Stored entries
──────
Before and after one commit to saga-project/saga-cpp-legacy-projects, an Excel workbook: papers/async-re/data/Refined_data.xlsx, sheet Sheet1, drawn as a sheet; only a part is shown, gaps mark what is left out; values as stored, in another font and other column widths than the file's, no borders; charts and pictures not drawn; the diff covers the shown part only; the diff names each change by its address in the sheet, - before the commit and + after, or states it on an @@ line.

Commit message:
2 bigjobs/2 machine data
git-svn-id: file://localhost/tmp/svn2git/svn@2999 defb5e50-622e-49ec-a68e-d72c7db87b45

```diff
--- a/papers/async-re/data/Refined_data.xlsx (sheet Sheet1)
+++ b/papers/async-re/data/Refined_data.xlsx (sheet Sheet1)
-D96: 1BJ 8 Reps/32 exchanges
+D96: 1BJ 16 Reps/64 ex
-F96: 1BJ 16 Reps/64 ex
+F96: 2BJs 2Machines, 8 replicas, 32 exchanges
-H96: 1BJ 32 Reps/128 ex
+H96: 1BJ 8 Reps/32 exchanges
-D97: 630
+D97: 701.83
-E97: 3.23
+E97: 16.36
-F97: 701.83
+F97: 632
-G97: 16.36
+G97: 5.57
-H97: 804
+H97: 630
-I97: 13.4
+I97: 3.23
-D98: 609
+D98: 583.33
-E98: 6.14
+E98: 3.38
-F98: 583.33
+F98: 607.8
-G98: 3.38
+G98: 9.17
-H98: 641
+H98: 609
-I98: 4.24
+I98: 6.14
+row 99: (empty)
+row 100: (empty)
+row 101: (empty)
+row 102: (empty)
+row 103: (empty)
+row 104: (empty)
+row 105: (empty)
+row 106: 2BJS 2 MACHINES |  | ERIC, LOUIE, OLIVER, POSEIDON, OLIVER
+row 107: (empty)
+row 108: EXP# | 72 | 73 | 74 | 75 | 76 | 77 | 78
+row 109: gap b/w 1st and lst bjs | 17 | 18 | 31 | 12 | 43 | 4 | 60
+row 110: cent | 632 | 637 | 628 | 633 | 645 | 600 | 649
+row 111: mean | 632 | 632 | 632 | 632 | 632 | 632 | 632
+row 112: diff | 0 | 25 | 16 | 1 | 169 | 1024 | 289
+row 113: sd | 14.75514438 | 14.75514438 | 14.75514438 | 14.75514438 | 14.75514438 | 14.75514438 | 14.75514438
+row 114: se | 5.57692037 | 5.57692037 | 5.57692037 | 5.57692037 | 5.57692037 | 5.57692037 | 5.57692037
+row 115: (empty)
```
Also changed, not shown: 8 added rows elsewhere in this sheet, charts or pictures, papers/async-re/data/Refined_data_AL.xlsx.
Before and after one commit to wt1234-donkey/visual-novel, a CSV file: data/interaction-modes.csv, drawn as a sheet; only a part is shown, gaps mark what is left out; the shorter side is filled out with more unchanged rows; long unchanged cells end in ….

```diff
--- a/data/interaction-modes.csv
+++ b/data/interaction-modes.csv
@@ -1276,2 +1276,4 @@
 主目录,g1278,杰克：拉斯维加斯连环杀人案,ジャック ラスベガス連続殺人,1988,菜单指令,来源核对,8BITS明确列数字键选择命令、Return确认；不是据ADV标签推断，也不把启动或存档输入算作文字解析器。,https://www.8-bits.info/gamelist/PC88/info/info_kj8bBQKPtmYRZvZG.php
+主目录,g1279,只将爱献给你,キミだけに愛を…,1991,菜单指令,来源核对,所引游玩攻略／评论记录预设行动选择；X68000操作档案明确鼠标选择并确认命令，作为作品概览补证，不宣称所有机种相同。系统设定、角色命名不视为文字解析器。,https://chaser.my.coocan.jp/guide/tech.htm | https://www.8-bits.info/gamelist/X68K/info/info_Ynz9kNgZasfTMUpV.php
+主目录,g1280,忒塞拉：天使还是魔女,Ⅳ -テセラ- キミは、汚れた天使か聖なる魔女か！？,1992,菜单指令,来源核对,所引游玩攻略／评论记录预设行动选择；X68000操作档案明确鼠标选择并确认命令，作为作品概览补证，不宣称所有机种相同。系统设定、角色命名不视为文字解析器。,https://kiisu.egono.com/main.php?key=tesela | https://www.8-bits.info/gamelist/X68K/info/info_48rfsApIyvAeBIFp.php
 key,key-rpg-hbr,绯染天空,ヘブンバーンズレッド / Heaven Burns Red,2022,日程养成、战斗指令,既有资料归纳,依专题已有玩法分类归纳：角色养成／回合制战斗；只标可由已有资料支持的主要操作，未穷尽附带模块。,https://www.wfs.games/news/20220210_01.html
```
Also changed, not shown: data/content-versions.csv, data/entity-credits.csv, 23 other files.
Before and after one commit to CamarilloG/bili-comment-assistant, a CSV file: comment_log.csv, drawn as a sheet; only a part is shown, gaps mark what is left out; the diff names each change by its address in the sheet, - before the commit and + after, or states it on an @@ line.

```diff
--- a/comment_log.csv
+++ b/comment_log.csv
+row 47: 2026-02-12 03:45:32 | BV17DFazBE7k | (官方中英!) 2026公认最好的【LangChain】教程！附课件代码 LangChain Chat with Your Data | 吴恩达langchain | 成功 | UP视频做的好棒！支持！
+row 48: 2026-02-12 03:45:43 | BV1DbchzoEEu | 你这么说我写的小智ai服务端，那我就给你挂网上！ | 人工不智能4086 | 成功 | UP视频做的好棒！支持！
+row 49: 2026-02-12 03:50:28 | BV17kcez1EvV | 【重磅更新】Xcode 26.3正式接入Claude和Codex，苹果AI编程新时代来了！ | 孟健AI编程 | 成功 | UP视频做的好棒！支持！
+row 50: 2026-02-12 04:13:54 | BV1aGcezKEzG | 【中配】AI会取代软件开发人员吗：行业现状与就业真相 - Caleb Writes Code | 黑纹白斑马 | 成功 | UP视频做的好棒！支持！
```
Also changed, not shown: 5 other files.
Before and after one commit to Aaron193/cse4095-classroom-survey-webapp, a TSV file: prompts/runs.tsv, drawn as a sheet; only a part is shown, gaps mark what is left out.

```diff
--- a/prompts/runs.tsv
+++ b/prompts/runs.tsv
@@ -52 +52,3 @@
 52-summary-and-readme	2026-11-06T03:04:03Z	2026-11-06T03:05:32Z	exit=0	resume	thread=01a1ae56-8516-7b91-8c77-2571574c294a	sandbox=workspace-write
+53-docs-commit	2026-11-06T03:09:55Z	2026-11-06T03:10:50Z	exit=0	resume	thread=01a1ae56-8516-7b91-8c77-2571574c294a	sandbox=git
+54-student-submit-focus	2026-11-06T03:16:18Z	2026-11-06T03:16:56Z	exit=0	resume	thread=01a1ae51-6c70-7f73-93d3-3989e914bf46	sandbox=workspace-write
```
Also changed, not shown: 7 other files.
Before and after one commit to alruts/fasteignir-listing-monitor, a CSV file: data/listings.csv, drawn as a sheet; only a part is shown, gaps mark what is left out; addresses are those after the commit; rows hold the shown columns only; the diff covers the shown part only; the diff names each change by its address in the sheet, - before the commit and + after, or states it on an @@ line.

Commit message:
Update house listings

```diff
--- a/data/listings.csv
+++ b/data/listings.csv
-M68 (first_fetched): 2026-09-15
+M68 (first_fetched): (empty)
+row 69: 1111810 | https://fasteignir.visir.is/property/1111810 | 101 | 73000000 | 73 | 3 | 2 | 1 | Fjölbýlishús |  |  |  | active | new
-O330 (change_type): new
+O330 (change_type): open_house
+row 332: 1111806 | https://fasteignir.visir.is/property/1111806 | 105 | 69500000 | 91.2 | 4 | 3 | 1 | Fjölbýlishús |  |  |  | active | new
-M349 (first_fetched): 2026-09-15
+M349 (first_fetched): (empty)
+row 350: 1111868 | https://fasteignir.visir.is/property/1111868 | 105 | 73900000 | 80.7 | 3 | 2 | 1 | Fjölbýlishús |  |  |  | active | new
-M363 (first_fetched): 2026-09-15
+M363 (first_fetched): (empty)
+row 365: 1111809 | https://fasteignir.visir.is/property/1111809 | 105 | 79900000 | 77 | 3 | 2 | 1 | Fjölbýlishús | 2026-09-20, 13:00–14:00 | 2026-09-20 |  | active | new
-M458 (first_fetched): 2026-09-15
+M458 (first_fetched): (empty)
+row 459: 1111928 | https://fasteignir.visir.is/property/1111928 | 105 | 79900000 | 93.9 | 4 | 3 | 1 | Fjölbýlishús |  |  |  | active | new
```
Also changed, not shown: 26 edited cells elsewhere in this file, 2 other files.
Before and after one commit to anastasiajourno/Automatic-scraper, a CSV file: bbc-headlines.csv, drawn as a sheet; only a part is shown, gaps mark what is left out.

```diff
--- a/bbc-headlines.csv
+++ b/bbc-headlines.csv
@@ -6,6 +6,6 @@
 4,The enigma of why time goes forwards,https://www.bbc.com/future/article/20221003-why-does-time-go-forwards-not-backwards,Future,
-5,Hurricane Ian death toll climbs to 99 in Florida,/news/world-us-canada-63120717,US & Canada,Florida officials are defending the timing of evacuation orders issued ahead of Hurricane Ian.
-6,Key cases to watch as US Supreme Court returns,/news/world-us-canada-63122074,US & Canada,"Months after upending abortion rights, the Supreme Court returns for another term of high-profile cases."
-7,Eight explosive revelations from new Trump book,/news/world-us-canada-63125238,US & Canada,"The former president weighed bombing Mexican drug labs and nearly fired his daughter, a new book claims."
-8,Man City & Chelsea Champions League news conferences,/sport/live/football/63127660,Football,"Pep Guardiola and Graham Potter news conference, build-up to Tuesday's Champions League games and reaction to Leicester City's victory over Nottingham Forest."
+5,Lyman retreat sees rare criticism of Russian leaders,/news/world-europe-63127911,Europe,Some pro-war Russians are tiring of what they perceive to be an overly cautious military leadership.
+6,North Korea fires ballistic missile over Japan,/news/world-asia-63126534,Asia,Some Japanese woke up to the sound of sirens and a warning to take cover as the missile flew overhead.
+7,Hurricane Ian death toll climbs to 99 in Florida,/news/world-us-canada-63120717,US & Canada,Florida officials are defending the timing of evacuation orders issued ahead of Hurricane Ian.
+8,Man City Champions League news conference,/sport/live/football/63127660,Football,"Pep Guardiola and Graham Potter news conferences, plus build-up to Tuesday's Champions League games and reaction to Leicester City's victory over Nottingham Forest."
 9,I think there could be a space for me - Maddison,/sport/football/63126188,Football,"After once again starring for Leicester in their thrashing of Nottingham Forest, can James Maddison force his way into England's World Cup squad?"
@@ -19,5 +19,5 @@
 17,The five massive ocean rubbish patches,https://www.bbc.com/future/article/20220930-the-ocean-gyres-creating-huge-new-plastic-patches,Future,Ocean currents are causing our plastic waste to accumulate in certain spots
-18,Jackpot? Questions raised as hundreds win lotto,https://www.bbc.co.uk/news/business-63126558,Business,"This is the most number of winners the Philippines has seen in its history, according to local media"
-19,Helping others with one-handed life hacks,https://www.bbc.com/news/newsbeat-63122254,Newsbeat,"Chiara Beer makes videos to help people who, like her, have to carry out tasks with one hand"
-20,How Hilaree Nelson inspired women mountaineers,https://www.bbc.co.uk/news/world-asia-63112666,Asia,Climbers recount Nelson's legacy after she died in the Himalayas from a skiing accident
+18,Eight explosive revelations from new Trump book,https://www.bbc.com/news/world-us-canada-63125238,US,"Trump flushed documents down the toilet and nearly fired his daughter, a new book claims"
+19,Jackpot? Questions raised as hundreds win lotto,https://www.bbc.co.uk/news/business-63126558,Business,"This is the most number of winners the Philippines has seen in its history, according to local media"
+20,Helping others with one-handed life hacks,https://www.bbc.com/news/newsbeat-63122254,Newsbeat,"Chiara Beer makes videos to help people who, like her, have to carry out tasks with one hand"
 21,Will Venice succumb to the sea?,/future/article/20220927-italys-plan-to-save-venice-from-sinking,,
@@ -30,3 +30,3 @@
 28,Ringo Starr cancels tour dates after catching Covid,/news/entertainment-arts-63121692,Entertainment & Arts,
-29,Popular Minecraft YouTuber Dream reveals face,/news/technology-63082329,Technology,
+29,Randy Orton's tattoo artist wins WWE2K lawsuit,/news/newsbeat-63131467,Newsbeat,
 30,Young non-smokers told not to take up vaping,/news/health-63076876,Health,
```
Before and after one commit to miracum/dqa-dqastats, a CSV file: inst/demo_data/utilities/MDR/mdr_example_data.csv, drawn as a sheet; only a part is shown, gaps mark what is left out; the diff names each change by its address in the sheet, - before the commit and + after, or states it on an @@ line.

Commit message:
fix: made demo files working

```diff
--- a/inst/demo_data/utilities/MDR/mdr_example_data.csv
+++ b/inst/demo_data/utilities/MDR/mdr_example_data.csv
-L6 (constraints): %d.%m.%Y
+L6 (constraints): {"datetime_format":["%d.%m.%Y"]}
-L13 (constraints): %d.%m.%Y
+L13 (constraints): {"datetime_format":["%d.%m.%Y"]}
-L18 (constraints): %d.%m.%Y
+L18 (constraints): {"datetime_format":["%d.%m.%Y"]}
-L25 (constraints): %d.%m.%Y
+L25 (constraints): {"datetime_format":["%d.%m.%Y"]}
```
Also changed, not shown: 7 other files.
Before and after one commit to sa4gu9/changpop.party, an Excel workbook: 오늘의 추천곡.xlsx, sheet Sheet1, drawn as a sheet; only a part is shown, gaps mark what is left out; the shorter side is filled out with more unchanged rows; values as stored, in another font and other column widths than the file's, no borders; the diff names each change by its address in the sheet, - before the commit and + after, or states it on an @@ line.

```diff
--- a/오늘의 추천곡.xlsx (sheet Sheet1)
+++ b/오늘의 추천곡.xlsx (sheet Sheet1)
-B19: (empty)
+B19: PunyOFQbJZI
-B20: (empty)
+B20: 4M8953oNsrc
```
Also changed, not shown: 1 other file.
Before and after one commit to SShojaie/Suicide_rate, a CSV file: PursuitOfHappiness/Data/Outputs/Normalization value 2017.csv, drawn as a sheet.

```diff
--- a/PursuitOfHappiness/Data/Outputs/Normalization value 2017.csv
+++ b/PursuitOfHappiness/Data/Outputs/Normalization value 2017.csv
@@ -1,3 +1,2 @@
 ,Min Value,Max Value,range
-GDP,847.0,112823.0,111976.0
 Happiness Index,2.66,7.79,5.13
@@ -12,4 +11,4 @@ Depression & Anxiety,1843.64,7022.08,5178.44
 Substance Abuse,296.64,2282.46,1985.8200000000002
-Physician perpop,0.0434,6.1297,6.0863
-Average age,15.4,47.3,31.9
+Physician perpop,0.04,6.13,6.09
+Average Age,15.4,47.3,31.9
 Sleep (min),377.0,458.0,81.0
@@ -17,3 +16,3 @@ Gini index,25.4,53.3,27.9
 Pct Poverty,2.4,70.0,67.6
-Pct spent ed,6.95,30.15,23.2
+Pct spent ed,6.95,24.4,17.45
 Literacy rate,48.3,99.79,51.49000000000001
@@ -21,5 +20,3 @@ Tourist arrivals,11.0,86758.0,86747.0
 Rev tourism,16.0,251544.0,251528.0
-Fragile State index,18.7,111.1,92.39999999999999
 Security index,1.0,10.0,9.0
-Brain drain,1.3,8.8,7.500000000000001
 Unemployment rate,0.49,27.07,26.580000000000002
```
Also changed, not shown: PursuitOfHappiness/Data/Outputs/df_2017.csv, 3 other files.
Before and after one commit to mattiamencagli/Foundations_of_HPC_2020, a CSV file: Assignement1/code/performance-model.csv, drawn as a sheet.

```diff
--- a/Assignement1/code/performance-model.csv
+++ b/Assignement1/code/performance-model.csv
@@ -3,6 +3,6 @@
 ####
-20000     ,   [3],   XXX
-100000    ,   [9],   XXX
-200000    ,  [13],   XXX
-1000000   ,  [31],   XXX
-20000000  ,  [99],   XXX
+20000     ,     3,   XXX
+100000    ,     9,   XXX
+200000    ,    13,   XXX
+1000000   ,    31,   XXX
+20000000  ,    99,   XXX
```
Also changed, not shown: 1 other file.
──────
◆ **WHAT TO WORK ON**
Scan the data above and report each line in which "take" is present.

◆ **EXERCISE RESULT**
+6,North Korea fires ballistic missile over Japan,/news/world-asia-63126534,Asia,Some Japanese woke up to the sound of sirens and a warning to take cover as the missile flew overhead.
 30,Young non-smokers told not to take up vaping,/news/health-63076876,Health,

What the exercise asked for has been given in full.